Representatives who introduced the amendment to a Senate budget bill — which would cut judicial salaries to $25,000 — say the justices overreached when they struck down the state's ban and ordered the legislature to implement marriage equality in Varnum v. Brien.
"It's our responsibility to maintain the balance of power," between the branches of government, Rep. Tom Shaw told the Courier on Tuesday. Fellow Republican Rep. Dwayne Alons said the justices "trashed the separation of powers" when they ruled in favor of marriage equality without amending state law that banned same-sex marriage.
The amendment appears in Senate File 442, which regulates the state judicial branch's budget. The amendment would seek to reduce the salaries of the four Supreme Court justices still on the bench who joined the unanimous decision by the full seven-member court in Varnum. The bill would reduce the justice's salaries to $25,000 — the same as a state legislator, according to the Courier.
Three of the justices who issued that ruling subsequently lost their retainment elections, after antigay groups like the National Organization for Marriage, Family Research Council, and the American Family Association launched aggressive localized campaigns to remove pro-equality justices from the bench.
Representatives who proposed the salary amendment say it isn't meant to be punitive, despite only impacting the judges who ruled in favor of marriage equality.
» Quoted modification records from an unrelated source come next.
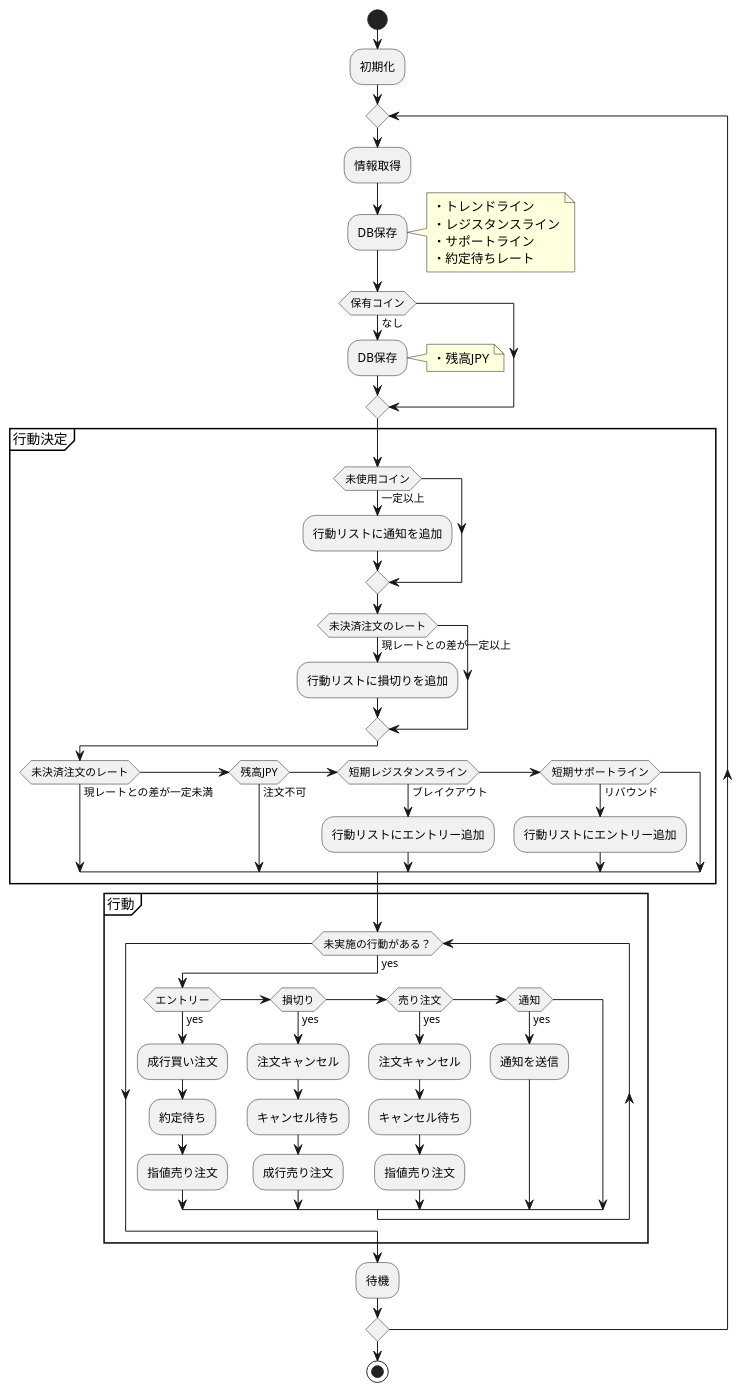
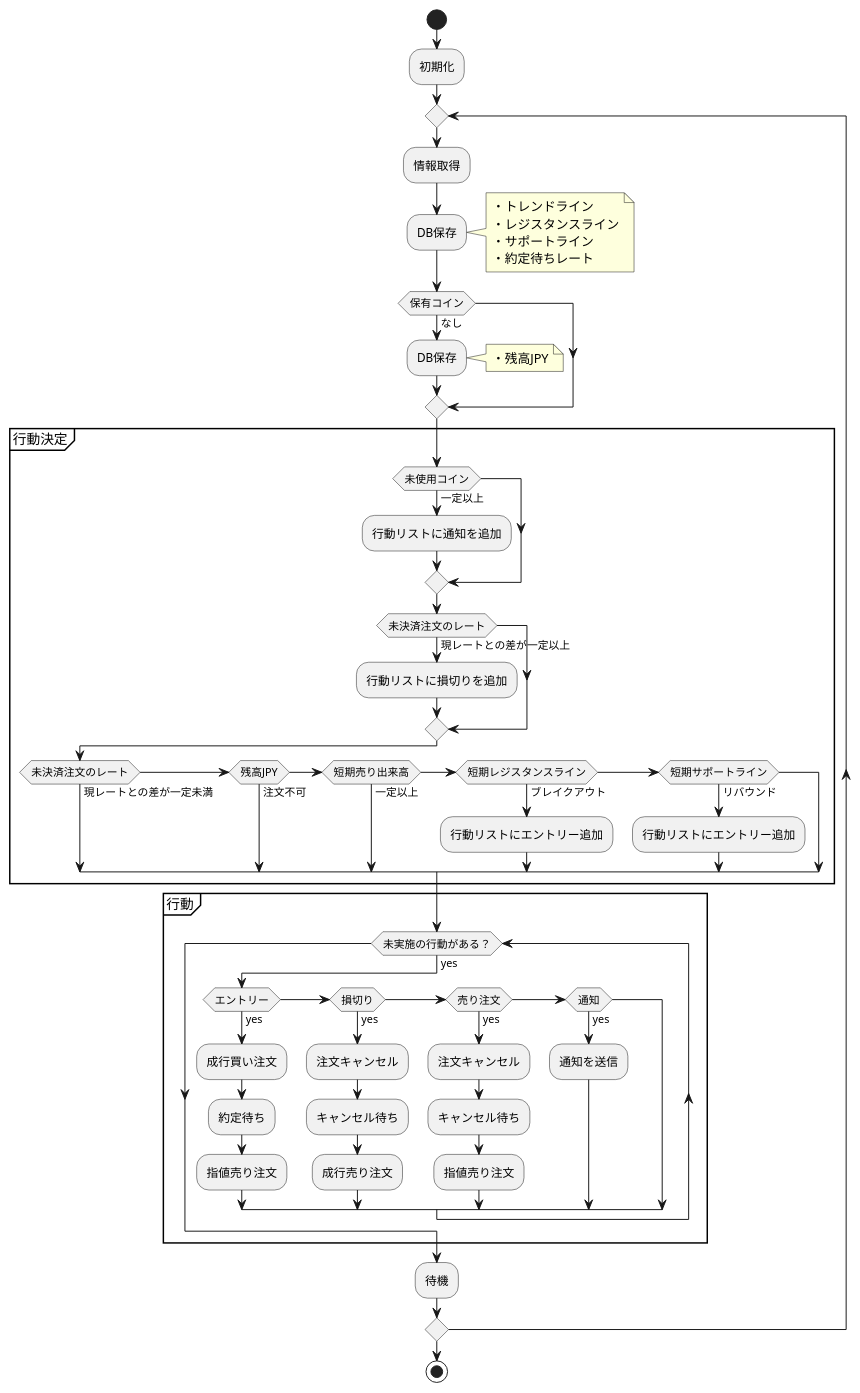
Before and after one commit to canpok1/trading-bot-rust: the diagram in docs/bot.plantuml, drawn with PlantUML. The commit also changed 5 other files, not shown here.

```diff
--- a/docs/bot.plantuml
+++ b/docs/bot.plantuml
@@ -1,65 +1,66 @@
 @startuml trading-bot-rust
 start
 
 :初期化;
 
 repeat
     :情報取得;
 
     :DB保存;
     note right
         ・トレンドライン
         ・レジスタンスライン
         ・サポートライン
         ・約定待ちレート
     end note
 
     if (保有コイン) then (なし)
         :DB保存;
         note right
             ・残高JPY
         end note
     endif
 
     partition 行動決定 {
         if (未使用コイン) then (一定以上)
             :行動リストに通知を追加;
         endif
 
         if (未決済注文のレート) then (現レートとの差が一定以上)
             :行動リストに損切りを追加;
         endif
         if (未決済注文のレート) then (現レートとの差が一定未満)
         elseif (残高JPY) then (注文不可)
+        elseif (短期売り出来高) then (一定以上)
         elseif (短期レジスタンスライン) then (ブレイクアウト)
             :行動リストにエントリー追加;
         elseif (短期サポートライン) then (リバウンド)
             :行動リストにエントリー追加;
         endif
     }
 
     partition 行動 {
         while (未実施の行動がある？) is (yes)
             if (エントリー) then (yes)
                 :成行買い注文;
                 :約定待ち;
                 :指値売り注文;
             elseif (損切り) then (yes)
                 :注文キャンセル;
                 :キャンセル待ち;
                 :成行売り注文;
             elseif (売り注文) then (yes)
                 :注文キャンセル;
                 :キャンセル待ち;
                 :指値売り注文;
             elseif (通知) then (yes)
                 :通知を送信;
             endif
         endwhile
     }
 
     :待機;
 repeat while
 
 stop
 @enduml
```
The salary change would take effect for all justices once Iowa voters approve a constitutional ban on marriage equality, reports the Courier.
"We're just holding them responsible for their decision," said Shaw. "For going beyond their bounds."
But the state Senate Judiciary Chairman called the amendment "ridiculous," noting that the court routinely interprets both state law and constitutional issues. The chairman, Sen. Rob Hogg, also told the Courier that a proposal to pay justices differently depending on their role in a single case was unlikely to withstand a constitutional challenge.